The findings for the diploid strains led us to examine the ability of a DSB to stimulate recombination at a distant site in yeast haploid cells under conditions where the DSB could be repaired directly. To further characterize resection and possible strand bias, we created a series of haploid strains (FRO-917) in which the CORE-I-SceI cassette, together with the I-SceI cutting site, was inserted ~6 (FRO-870), 10 (FRO-872), and 20 kb upstream (FRO-874) or 10 kb downstream (FRO-876) from the TRP5::ins31 locus (Fig. ). Oligonucleotide e or f, together with a second pair of oligonucleotides referred to as repairing oligonucleotides R1 and R2 (Fig. ) that would repair the DSB and delete the CORE-I-SceI cassette, was transformed into cells grown in glucose (i.e., no-break induction) or incubated for 7 h in galactose. As shown in Fig. , glucose-grown cells exhibited comparable low frequencies of Trp+ transformants for oligonucleotide e or f in all strains. In contrast, break induction led to a large increase in targeting with a strong strand bias in favor of the oligonucleotide that is complementary to the strand with a 3′ end if resection has occurred at the DSB. This was the f oligonucleotide when the break occurred upstream from the targeted TRP5::ins31 locus and was the e oligonucleotide for the downstream DSB. In the transformations where targeting to the side was stimulated by a DSB, the most Trp+ events were associated with CORE loss. The frequency of Trp+ events not associated with CORE loss was similar to the frequency of Trp+ events in the absence of a DSB (glucose). These findings are consistent with mechanisms that include the resection of a large region distant to the break during repair with oligonucleotides.
Interestingly, the presence of only one of the repairing oligonucleotides, R1 or R2, was sufficient to enhance strand-biased targeting. There was an approximate 7.5-fold increase in Trp+ transformants with the f oligonucleotide (Fig. ). However, there was no increased targeting by the e oligonucleotide.
The bias between oligonucleotides e
in targeted recombination distant from the DSB suggests 5′ resection (at least 20 kb) from the DSB, which is consistent with resection detected by physical means (13
). Importantly, in every transformant that arose from a break that was repaired by an oligonucleotide(s) and in which there was oligonucleotide correction of sequence up to 20 kb away, the restoration of the ssDNA to the double-strand state must have occurred. The sufficiency of just a single R1
oligonucleotide to repair the resected DSB can be explained only if two separate SSA events lead to the recovery of Trp+
recombinants. These findings support the view that a DSB can be repaired by a ssDNA via a “template” mechanism, as discussed below (Fig. ).
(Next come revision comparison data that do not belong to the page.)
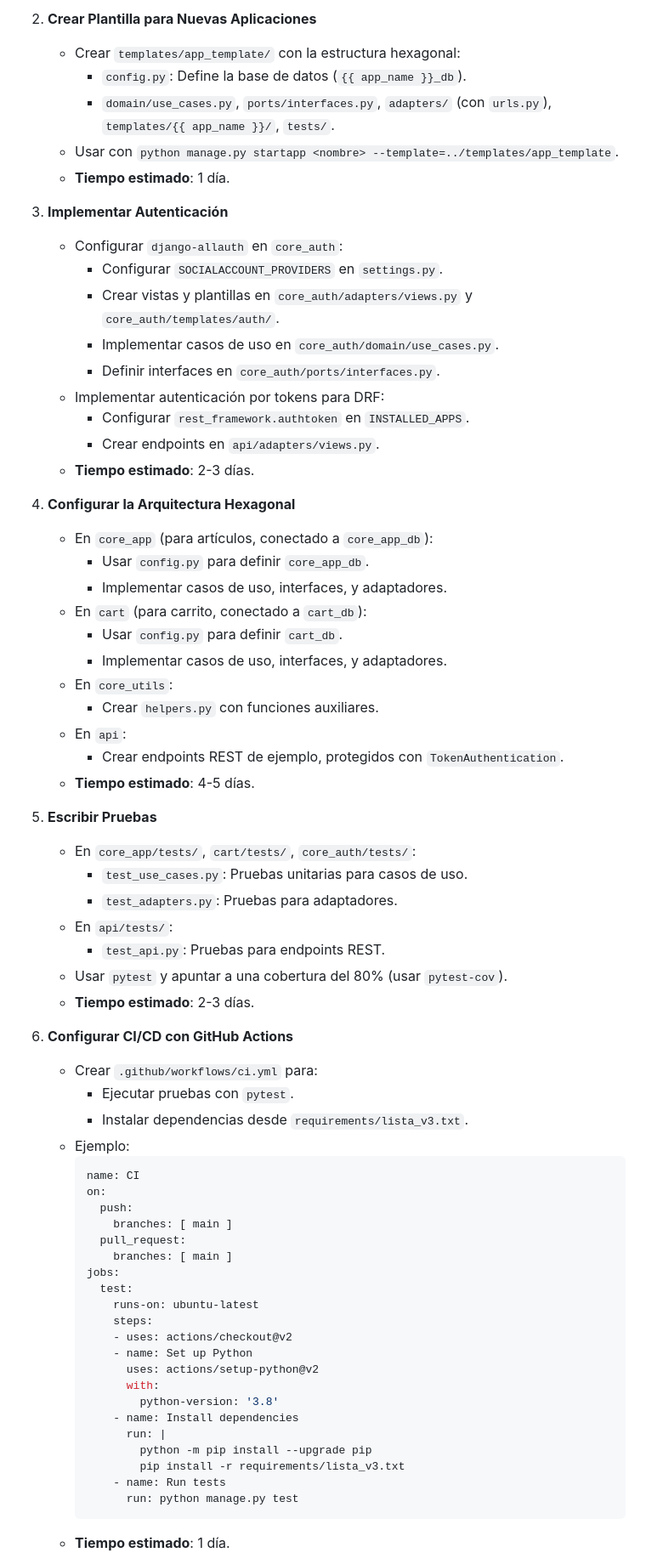
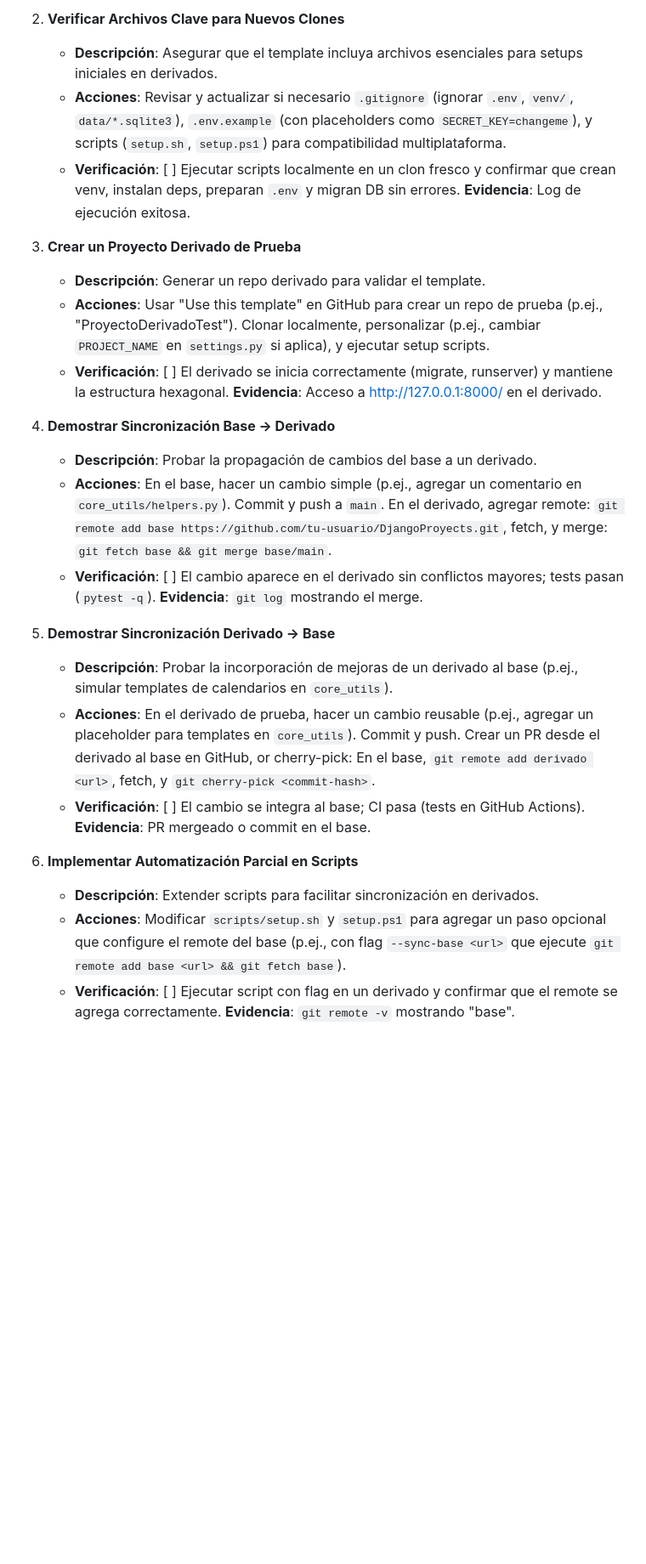
Before and after one commit to DarkyDieLJob/GestionFerreteria, a Markdown page: objetives.md, the part around one of its changes. Shown at 85% size. Drawn GitHub-style; blank space fills up the shorter version.

Commit message:
docs: actualizar objectives y agregar ADR-0002 para siguiente fase

````diff
--- a/objetives.md
+++ b/objetives.md
@@ -74,71 +32,26 @@ Este documento detalla los pasos necesarios para completar la implementación de
 
-2. **Crear Plantilla para Nuevas Aplicaciones**
-   - Crear `templates/app_template/` con la estructura hexagonal:
-     - `config.py`: Define la base de datos (`{{ app_name }}_db`).
-     - `domain/use_cases.py`, `ports/interfaces.py`, `adapters/` (con `urls.py`), `templates/{{ app_name }}/`, `tests/`.
-   - Usar con `python manage.py startapp <nombre> --template=../templates/app_template`.
-   - **Tiempo estimado**: 1 día.
+2. **Verificar Archivos Clave para Nuevos Clones**
+   - **Descripción**: Asegurar que el template incluya archivos esenciales para setups iniciales en derivados.
+   - **Acciones**: Revisar y actualizar si necesario `.gitignore` (ignorar `.env`, `venv/`, `data/*.sqlite3`), `.env.example` (con placeholders como `SECRET_KEY=changeme`), y scripts (`setup.sh`, `setup.ps1`) para compatibilidad multiplataforma.
+   - **Verificación**: [ ] Ejecutar scripts localmente en un clon fresco y confirmar que crean venv, instalan deps, preparan `.env` y migran DB sin errores. **Evidencia**: Log de ejecución exitosa.
 
-3. **Implementar Autenticación**
-   - Configurar `django-allauth` en `core_auth`:
-     - Configurar `SOCIALACCOUNT_PROVIDERS` en `settings.py`.
-     - Crear vistas y plantillas en `core_auth/adapters/views.py` y `core_auth/templates/auth/`.
-     - Implementar casos de uso en `core_auth/domain/use_cases.py`.
-     - Definir interfaces en `core_auth/ports/interfaces.py`.
-   - Implementar autenticación por tokens para DRF:
-     - Configurar `rest_framework.authtoken` en `INSTALLED_APPS`.
-     - Crear endpoints en `api/adapters/views.py`.
-   - **Tiempo estimado**: 2-3 días.
+3. **Crear un Proyecto Derivado de Prueba**
+   - **Descripción**: Generar un repo derivado para validar el template.
+   - **Acciones**: Usar "Use this template" en GitHub para crear un repo de prueba (p.ej., "ProyectoDerivadoTest"). Clonar localmente, personalizar (p.ej., cambiar `PROJECT_NAME` en `settings.py` si aplica), y ejecutar setup scripts.
+   - **Verificación**: [ ] El derivado se inicia correctamente (migrate, runserver) y mantiene la estructura hexagonal. **Evidencia**: Acceso a http://127.0.0.1:8000/ en el derivado.
 
-4. **Configurar la Arquitectura Hexagonal**
-   - En `core_app` (para artículos, conectado a `core_app_db`):
-     - Usar `config.py` para definir `core_app_db`.
-     - Implementar casos de uso, interfaces, y adaptadores.
-   - En `cart` (para carrito, conectado a `cart_db`):
-     - Usar `config.py` para definir `cart_db`.
-     - Implementar casos de uso, interfaces, y adaptadores.
-   - En `core_utils`:
-     - Crear `helpers.py` con funciones auxiliares.
-   - En `api`:
-     - Crear endpoints REST de ejemplo, protegidos con `TokenAuthentication`.
-   - **Tiempo estimado**: 4-5 días.
+4. **Demostrar Sincronización Base → Derivado**
+   - **Descripción**: Probar la propagación de cambios del base a un derivado.
+   - **Acciones**: En el base, hacer un cambio simple (p.ej., agregar un comentario en `core_utils/helpers.py`). Commit y push a `main`. En el derivado, agregar remote: `git remote add base https://github.com/tu-usuario/DjangoProyects.git`, fetch, y merge: `git fetch base && git merge base/main`.
+   - **Verificación**: [ ] El cambio aparece en el derivado sin conflictos mayores; tests pasan (`pytest -q`). **Evidencia**: `git log` mostrando el merge.
 
-5. **Escribir Pruebas**
-   - En `core_app/tests/`, `cart/tests/`, `core_auth/tests/`:
-     - `test_use_cases.py`: Pruebas unitarias para casos de uso.
-     - `test_adapters.py`: Pruebas para adaptadores.
-   - En `api/tests/`:
-     - `test_api.py`: Pruebas para endpoints REST.
-   - Usar `pytest` y apuntar a una cobertura del 80% (usar `pytest-cov`).
-   - **Tiempo estimado**: 2-3 días.
+5. **Demostrar Sincronización Derivado → Base**
+   - **Descripción**: Probar la incorporación de mejoras de un derivado al base (p.ej., simular templates de calendarios en `core_utils`).
+   - **Acciones**: En el derivado de prueba, hacer un cambio reusable (p.ej., agregar un placeholder para templates en `core_utils`). Commit y push. Crear un PR desde el derivado al base en GitHub, or cherry-pick: En el base, `git remote add derivado <url>`, fetch, y `git cherry-pick <commit-hash>`.
+   - **Verificación**: [ ] El cambio se integra al base; CI pasa (tests en GitHub Actions). **Evidencia**: PR mergeado o commit en el base.
 
-6. **Configurar CI/CD con GitHub Actions**
-   - Crear `.github/workflows/ci.yml` para:
-     - Ejecutar pruebas con `pytest`.
-     - Instalar dependencias desde `requirements/lista_v3.txt`.
-   - Ejemplo:
-     ```yaml
-     name: CI
-     on:
-       push:
-         branches: [ main ]
-       pull_request:
-         branches: [ main ]
-     jobs:
-       test:
-         runs-on: ubuntu-latest
-         steps:
-         - uses: actions/checkout@v2
-         - name: Set up Python
-           uses: actions/setup-python@v2
-           with:
-             python-version: '3.8'
-         - name: Install dependencies
-           run: |
-             python -m pip install --upgrade pip
-             pip install -r requirements/lista_v3.txt
-         - name: Run tests
-           run: python manage.py test
-     ```
-   - **Tiempo estimado**: 1 día.
+6. **Implementar Automatización Parcial en Scripts**
+   - **Descripción**: Extender scripts para facilitar sincronización en derivados.
+   - **Acciones**: Modificar `scripts/setup.sh` y `setup.ps1` para agregar un paso opcional que configure el remote del base (p.ej., con flag `--sync-base <url>` que ejecute `git remote add base <url> && git fetch base`).
+   - **Verificación**: [ ] Ejecutar script con flag en un derivado y confirmar que el remote se agrega correctamente. **Evidencia**: `git remote -v` mostrando "base".
 
````
Also changed, not shown: other parts of objetives.md (+31 -89 lines), docs/adr/0002-adopcion-github-template-repository.md (added, +69 -0 lines).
FIG. 4. Models of rejoining of DSB ends by ssDNA via two SSA events. Annealing interactions between cDNA regions are shown as dotted, red parallel lines; actual pairing is identified as red, parallel lines that are vertical; DNA synthesis is shown as a dotted (more ...)